Start of Data section

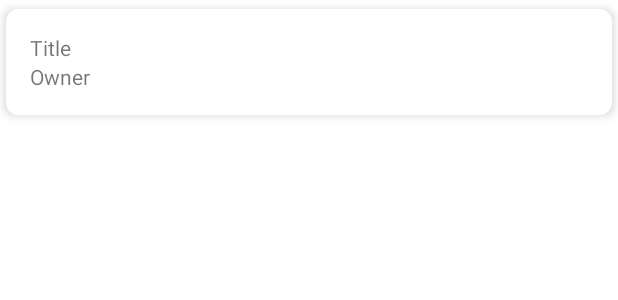
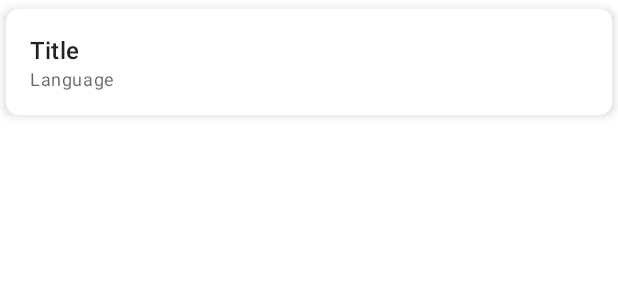
Before and after one commit to simona114/GitRepos, an Android app: the layout item_repository.xml on its own in the app's theme, with its tools: preview values and no code run, on a phone screen of 412 x 824 dp. Shown: the top 300 px of the screen. Run offline under Robolectric (Android 15) with nearby library versions, the phone set to English and light mode, and no system bars.

Commit message:
Improve repository item layout

```diff
--- a/app/src/main/java/com/example/gitreposF101321/repos/view/overview/RepositoryAdapter.kt
+++ b/app/src/main/java/com/example/gitreposF101321/repos/view/overview/RepositoryAdapter.kt
@@ -18,7 +18,7 @@ class RepositoryAdapter(var onClick: IRepositoryClickListener) :
                 val res = itemView.resources
 
                 tvRepositoryTitle.text = repository.title
-                tvRepositoryOwner.text = repository.owner.name
+                tvRepositoryLanguage.text = repository.language
 
                 itemView.setOnClickListener {
                     onClick.onRepositoryClick(repository.id)
--- a/app/src/main/res/layout/fragment_repositories.xml
+++ b/app/src/main/res/layout/fragment_repositories.xml
@@ -7,6 +7,7 @@
     tools:context=".repos.view.overview.RepositoriesFragment">
 
  <androidx.recyclerview.widget.RecyclerView
+     tools:listitem="@layout/item_repository"
      android:id="@+id/rvRepositories"
      android:layout_width="match_parent"
      android:layout_height="match_parent"
--- a/app/src/main/res/layout/item_repository.xml
+++ b/app/src/main/res/layout/item_repository.xml
@@ -3,6 +3,7 @@
     xmlns:app="http://schemas.android.com/apk/res-auto"
     android:layout_width="match_parent"
     android:layout_height="wrap_content"
+    xmlns:tools="http://schemas.android.com/tools"
     app:cardCornerRadius="8dp"
     app:cardElevation="4dp"
     app:cardPreventCornerOverlap="false"
@@ -18,13 +19,15 @@
             android:id="@+id/tvRepositoryTitle"
             android:layout_width="match_parent"
             android:layout_height="wrap_content"
-            android:text="@string/title" />
+            android:textAppearance="@style/TextAppearance.Material3.TitleMedium"
+            tools:text="@string/repo_title" />
 
         <TextView
-            android:id="@+id/tvRepositoryOwner"
+            android:id="@+id/tvRepositoryLanguage"
             android:layout_width="match_parent"
             android:layout_height="wrap_content"
-            android:text="@string/owner" />
+            android:textAppearance="@style/TextAppearance.Material3.BodySmall"
+            tools:text="@string/repo_language" />
     </LinearLayout>
 
 
--- a/app/src/main/res/values/strings.xml
+++ b/app/src/main/res/values/strings.xml
@@ -2,6 +2,6 @@
     <string name="app_name">GitRepos</string>
     <!-- TODO: Remove or change this placeholder text -->
     <string name="hello_blank_fragment">Hello blank fragment</string>
-    <string name="title">Title</string>
-    <string name="owner">Owner</string>
+    <string name="repo_title">Title</string>
+    <string name="repo_language">Language</string>
 </resources>
```
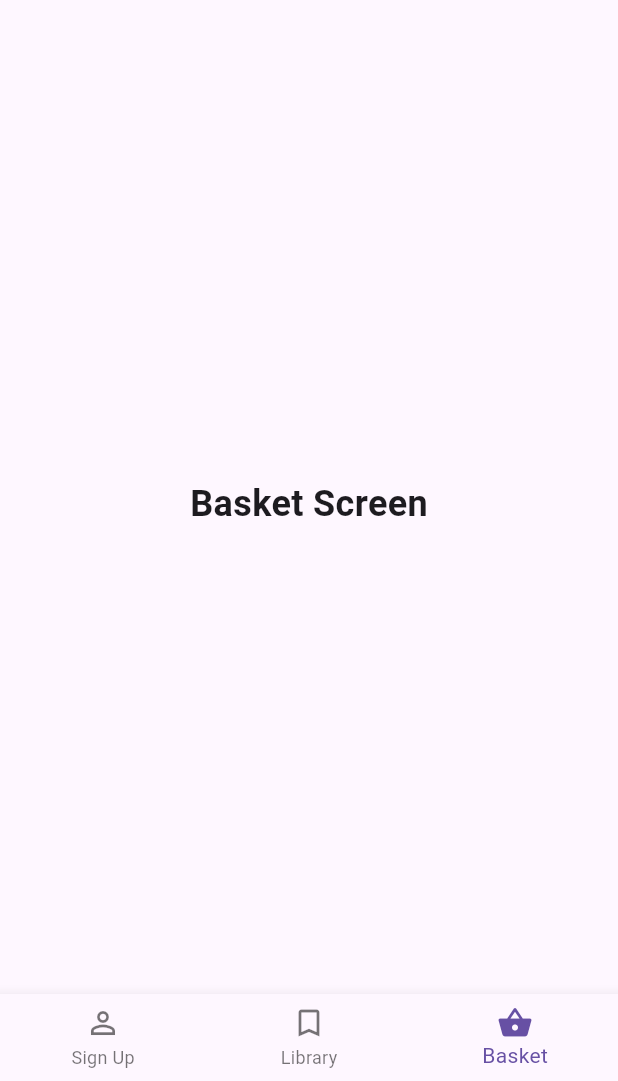
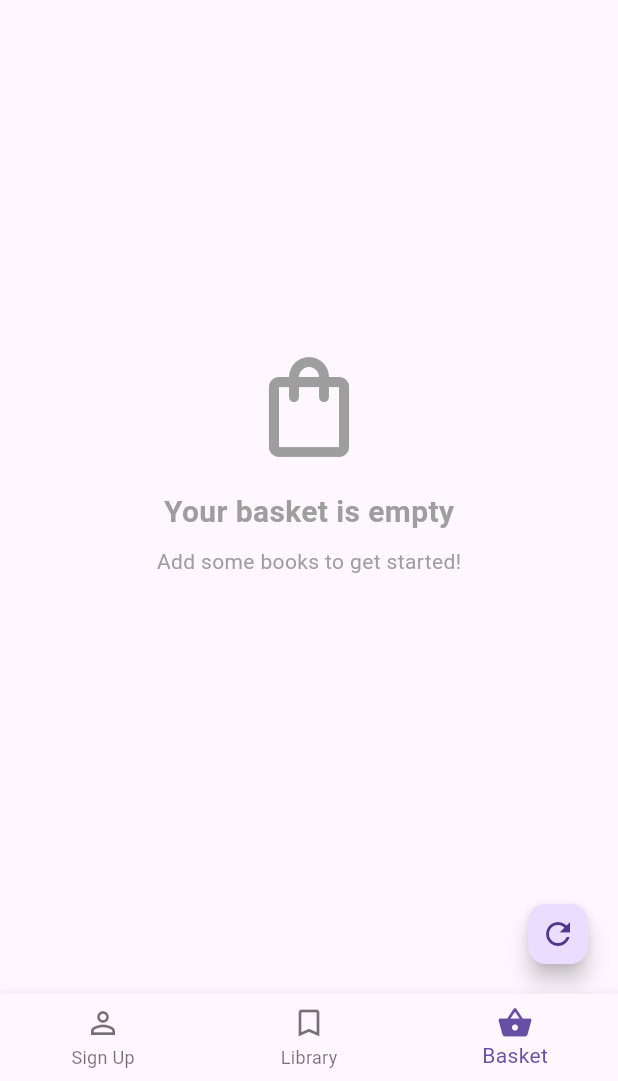
Before and after one commit to eyamhamdi03/Tp1-flutter, a Flutter app: the screen it shows after launch, item 3 of the bottom bar chosen, on a phone screen of 412 x 824 dp, the part 155-1236 px from its top. Run offline on Flutter 3.47's test engine with Material 3 defaults, Android fonts, the phone set to English and light mode, and no system bars; our stand-ins replace shared_preferences, sqflite; accounts and stored records are empty.

Commit message:
basket logic added

```diff
--- /dev/null
+++ b/lib/models/user.dart
@@ -0,0 +1,6 @@
+class User {
+  String? fullName;
+  String? email;
+
+  User({this.fullName, this.email});
+}
--- a/lib/screens/basket_screen.dart
+++ b/lib/screens/basket_screen.dart
@@ -1,27 +1,101 @@
 import 'package:flutter/material.dart';
+import 'package:tp1/models/book.dart';
+import 'package:tp1/services/book_service.dart';
+import 'package:tp1/widgets/home_cell.dart';
 
-class BasketScreen extends StatelessWidget {
+class BasketScreen extends StatefulWidget {
   const BasketScreen({super.key});
 
   @override
+  State<BasketScreen> createState() => _BasketScreenState();
+}
+
+class _BasketScreenState extends State<BasketScreen>
+    with AutomaticKeepAliveClientMixin {
+  List<Book>? _cachedBooks;
+  bool _isLoading = false;
+
+  @override
+  bool get wantKeepAlive => true; // Keep alive to avoid reloading images
+
+  @override
+  void initState() {
+    super.initState();
+    _loadBooks();
+  }
+
+  Future<void> _loadBooks() async {
+    if (_isLoading) return;
+    setState(() => _isLoading = true);
+    try {
+      final books = await BookService().fetchBasketBooks();
+      if (mounted) {
+        setState(() {
+          _cachedBooks = books;
+          _isLoading = false;
+        });
+        // Precache images
+        for (final book in books) {
+          precacheImage(AssetImage(book.image), context);
+        }
+      }
+    } catch (e) {
+      if (mounted) {
+        setState(() => _isLoading = false);
+      }
+    }
+  }
+
+  @override
   Widget build(BuildContext context) {
+    super.build(context);
     return Scaffold(
-      appBar: AppBar(
-        title: const Text(
-          "Store INSAT",
-          style: TextStyle(
-            color: Colors.white,
-            fontSize: 30,
-            fontWeight: FontWeight.bold,
-          ),
-        ),
-      ),
-      body: Center(
-        child: Text(
-          'Basket Screen',
-          style: TextStyle(fontSize: 24, fontWeight: FontWeight.bold),
-        ),
+      body: _buildBody(),
+      floatingActionButton: FloatingActionButton(
+        mini: true,
+        onPressed: _loadBooks,
+        child: const Icon(Icons.refresh),
       ),
     );
   }
+
+  Widget _buildBody() {
+    if (_isLoading && _cachedBooks == null) {
+      return const Center(child: CircularProgressIndicator());
+    }
+
+    final books = _cachedBooks ?? [];
+
+    if (books.isEmpty) {
+      return const Center(
+        child: Column(
+          mainAxisAlignment: MainAxisAlignment.center,
+          children: [
+            Icon(Icons.shopping_bag_outlined, size: 80, color: Colors.grey),
+            SizedBox(height: 16),
+            Text(
+              "Your basket is empty",
+              style: TextStyle(
+                fontSize: 20,
+                fontWeight: FontWeight.bold,
+                color: Colors.grey,
+              ),
+            ),
+            SizedBox(height: 8),
+            Text(
+              "Add some books to get started!",
+              style: TextStyle(fontSize: 14, color: Colors.grey),
+            ),
+          ],
+        ),
+      );
+    }
+
+    return ListView.builder(
+      itemCount: books.length,
+      itemBuilder: (context, index) {
+        return HomeCell(book: books[index]);
+      },
+    );
+  }
 }
--- /dev/null
+++ b/lib/services/db_helper.dart
@@ -0,0 +1,30 @@
+import 'package:sqflite/sqflite.dart';
+import 'package:path/path.dart';
+
+class DatabaseHelper {
+  static Database? database;
+
+  static Future<Database> getDb() async {
+    if (database != null) return database!;
+
+    var databasesPath = await getDatabasesPath();
+    var path = join(databasesPath, 'FDTP.db');
+
+    database = await openDatabase(
+      path,
+      version: 1,
+      onCreate: (db, version) async {
+        await db.execute("""
+          CREATE TABLE IF NOT EXISTS book(
+            name TEXT,
+            price INTEGER,
+            image TEXT,
+            user_email TEXT
+          )
+        """);
+      },
+    );
+
+    return database!;
+  }
+}
--- a/lib/widgets/tab_bar.dart
+++ b/lib/widgets/tab_bar.dart
@@ -12,7 +12,8 @@ class MyTabBar extends StatelessWidget {
       length: 3,
       child: Scaffold(
         appBar: AppBar(
-          backgroundColor: const Color.fromARGB(255, 144, 171, 218),
+          toolbarHeight: 0,
+          backgroundColor: Theme.of(context).colorScheme.primary,
           bottom: const TabBar(
             labelColor: Colors.white,
             unselectedLabelColor: Colors.white60,
--- a/pubspec.yaml
+++ b/pubspec.yaml
@@ -30,7 +30,9 @@ environment:
 dependencies:
   flutter:
     sdk: flutter
-
+  shared_preferences: ^2.5.3
+  sqflite: ^2.4.2
+  path: ^1.9.1
   # The following adds the Cupertino Icons font to your application.
   # Use with the CupertinoIcons class for iOS style icons.
   cupertino_icons: ^1.0.8
@@ -44,7 +46,7 @@ dev_dependencies:
   # activated in the `analysis_options.yaml` file located at the root of your
   # package. See that file for information about deactivating specific lint
   # rules and activating additional ones.
-  flutter_lints: ^5.0.0
+  flutter_lints: ^6.0.0
 
 # For information on the generic Dart part of this file, see the
 # following page: https://dart.dev/tools/pub/pubspec
```
Also changed, not shown: lib/screens/auth/signup_page.dart (+19 -9 lines), lib/screens/details_screen.dart (+31 -12 lines), lib/screens/library_screen.dart (+1 -10 lines), lib/services/book_service.dart (added, +72 -0 lines), lib/services/user_service.dart (added, +33 -0 lines), lib/widgets/home_cell.dart (+6 -13 lines), pubspec.lock, 1 other file.
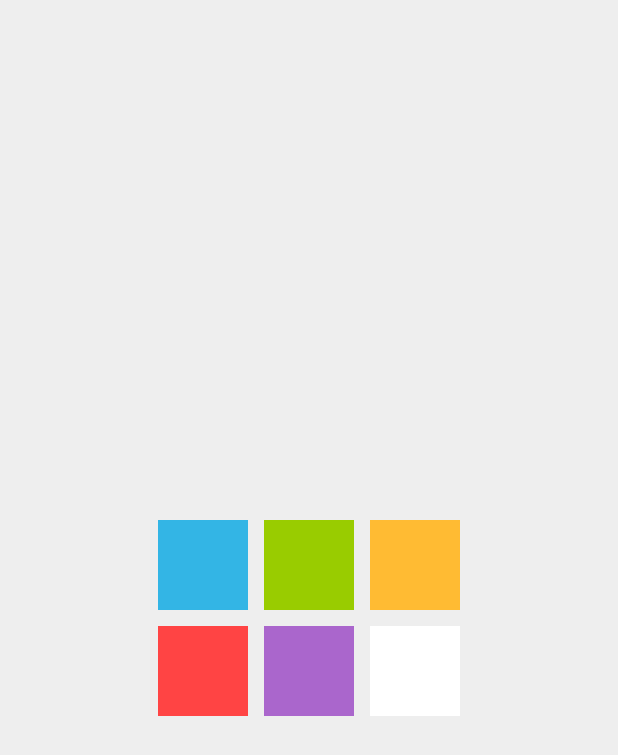
After one commit to Susan211929/AnywhereNote, an Android app: the layout select_colour.xml on its own in the app's theme, with its tools: preview values and no code run, on a phone screen of 412 x 824 dp. The commit adds this screen. Shown: the top 755 px of the screen. Run offline under Robolectric (Android 15) with nearby library versions, the phone set to English and light mode, and no system bars.

Commit message:
Creation of text partially done
Things done: Layout of creating text, pop up window for selecting colour for note

Things to do: Changing colour of text note(java file), successful creation of text note

```diff
--- a/app/src/main/AndroidManifest.xml
+++ b/app/src/main/AndroidManifest.xml
@@ -17,9 +17,11 @@
             </intent-filter>
         </activity>
         <activity android:name=".CreateOption"
-            android:theme="@style/CreateOption"/>
+            android:theme="@style/PopUpWindowTheme"/>
         <activity android:name=".CreateText"/>
         <activity android:name=".CreateChecklist"/>
+        <activity android:name=".ColourSelection"
+            android:theme="@style/PopUpWindowTheme"/>
     </application>
 
 </manifest>
--- a/app/src/main/res/layout/create_option.xml
+++ b/app/src/main/res/layout/create_option.xml
@@ -1,10 +1,12 @@
 <?xml version="1.0" encoding="utf-8"?>
 <LinearLayout xmlns:android="http://schemas.android.com/apk/res/android"
-    android:orientation="vertical" android:layout_width="match_parent"
+    android:orientation="vertical"
+    android:layout_width="match_parent"
     android:layout_height="match_parent"
     android:background="@color/colorAccent"
     android:paddingLeft="16dp"
-    android:paddingBottom="16dp">
+    android:paddingBottom="16dp"
+    android:gravity="center">
 
     <TextView
         android:layout_width="match_parent"
--- /dev/null
+++ b/app/src/main/res/layout/select_colour.xml
@@ -0,0 +1,65 @@
+<?xml version="1.0" encoding="utf-8"?>
+<LinearLayout xmlns:android="http://schemas.android.com/apk/res/android"
+    android:orientation="vertical"
+    android:layout_width="match_parent"
+    android:layout_height="match_parent"
+    android:gravity="center"
+    android:background="#EEEEEE">
+
+    <LinearLayout
+        android:layout_width="wrap_content"
+        android:layout_height="wrap_content"
+        android:orientation="horizontal">
+
+        <ImageView
+            android:id="@+id/sel_blue"
+            android:layout_width="60dp"
+            android:layout_height="60dp"
+            android:background="@color/blue"
+            android:layout_margin="5dp"/>
+
+        <ImageView
+            android:id="@+id/sel_green"
+            android:layout_width="60dp"
+            android:layout_height="60dp"
+            android:background="@color/green"
+            android:layout_margin="5dp"/>
+
+        <ImageView
+            android:id="@+id/sel_orange"
+            android:layout_width="60dp"
+            android:layout_height="60dp"
+            android:background="@color/orange"
+            android:layout_margin="5dp"/>
+
+    </LinearLayout>
+
+    <LinearLayout
+        android:orientation="horizontal"
+        android:layout_width="wrap_content"
+        android:layout_height="wrap_content">
+
+        <ImageView
+            android:id="@+id/sel_red"
+            android:layout_width="60dp"
+            android:layout_height="60dp"
+            android:background="@color/red"
+            android:layout_margin="5dp"/>
+
+        <ImageView
+            android:id="@+id/sel_purple"
+            android:layout_width="60dp"
+            android:layout_height="60dp"
+            android:background="@color/purple"
+            android:layout_margin="5dp"/>
+
+        <ImageView
+            android:id="@+id/sel_white"
+            android:layout_width="60dp"
+            android:layout_height="60dp"
+            android:background="@color/white"
+            android:layout_margin="5dp"/>
+
+    </LinearLayout>
+
+</LinearLayout>
--- a/app/src/main/res/layout/text.xml
+++ b/app/src/main/res/layout/text.xml
@@ -20,10 +20,11 @@
             android:paddingLeft="8dp"/>
 
         <ImageView
+            android:id="@+id/select_colour"
             android:layout_width="40dp"
             android:layout_height="match_parent"
             android:layout_margin="8dp"
-            android:src="@color/colorAccent" />
+            android:src="@android:color/holo_blue_light" />
 
         <ImageView
             android:layout_width="40dp"
@@ -37,7 +38,7 @@
         android:layout_width="match_parent"
         android:layout_height="match_parent"
         android:hint="Start Here"
-        android:background="@color/colorAccent"
+        android:background="@android:color/holo_blue_light"
         android:inputType="textMultiLine"
         android:padding="10dp"
         android:scrollbars="vertical"
--- a/app/src/main/res/values/colors.xml
+++ b/app/src/main/res/values/colors.xml
@@ -3,4 +3,10 @@
     <color name="colorPrimary">#3F51B5</color>
     <color name="colorPrimaryDark">#303F9F</color>
     <color name="colorAccent">#FF4081</color>
+    <color name="blue">@android:color/holo_blue_light</color>
+    <color name="green">@android:color/holo_green_light</color>
+    <color name="orange">@android:color/holo_orange_light</color>
+    <color name="red">@android:color/holo_red_light</color>
+    <color name="purple">@android:color/holo_purple</color>
+    <color name="white">@android:color/white</color>
 </resources>
--- a/app/src/main/res/values/styles.xml
+++ b/app/src/main/res/values/styles.xml
@@ -11,7 +11,7 @@
 
     <style name="AppTheme.AppBarOverlay"/>
 
-    <style name="CreateOption" parent="Theme.AppCompat.Light.NoActionBar">
+    <style name="PopUpWindowTheme" parent="Theme.AppCompat.Light.NoActionBar">
         <item name="android:windowIsTranslucent">true</item>
         <item name="android:windowCloseOnTouchOutside">true</item>
     </style>
```
Also changed, not shown: app/src/main/java/com/notes/anywherenote/anywherenote/ColourSelection.java (added, +28 -0 lines), app/src/main/java/com/notes/anywherenote/anywherenote/CreateText.java (+13 -1 lines).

End of Data section

**What the exercise asks:**
Copy out every line from the material above in which the word "code" appears.

**Expected output:**
Before and after one commit to simona114/GitRepos, an Android app: the layout item_repository.xml on its own in the app's theme, with its tools: preview values and no code run, on a phone screen of 412 x 824 dp. Shown: the top 300 px of the screen. Run offline under Robolectric (Android 15) with nearby library versions, the phone set to English and light mode, and no system bars.
After one commit to Susan211929/AnywhereNote, an Android app: the layout select_colour.xml on its own in the app's theme, with its tools: preview values and no code run, on a phone screen of 412 x 824 dp. The commit adds this screen. Shown: the top 755 px of the screen. Run offline under Robolectric (Android 15) with nearby library versions, the phone set to English and light mode, and no system bars.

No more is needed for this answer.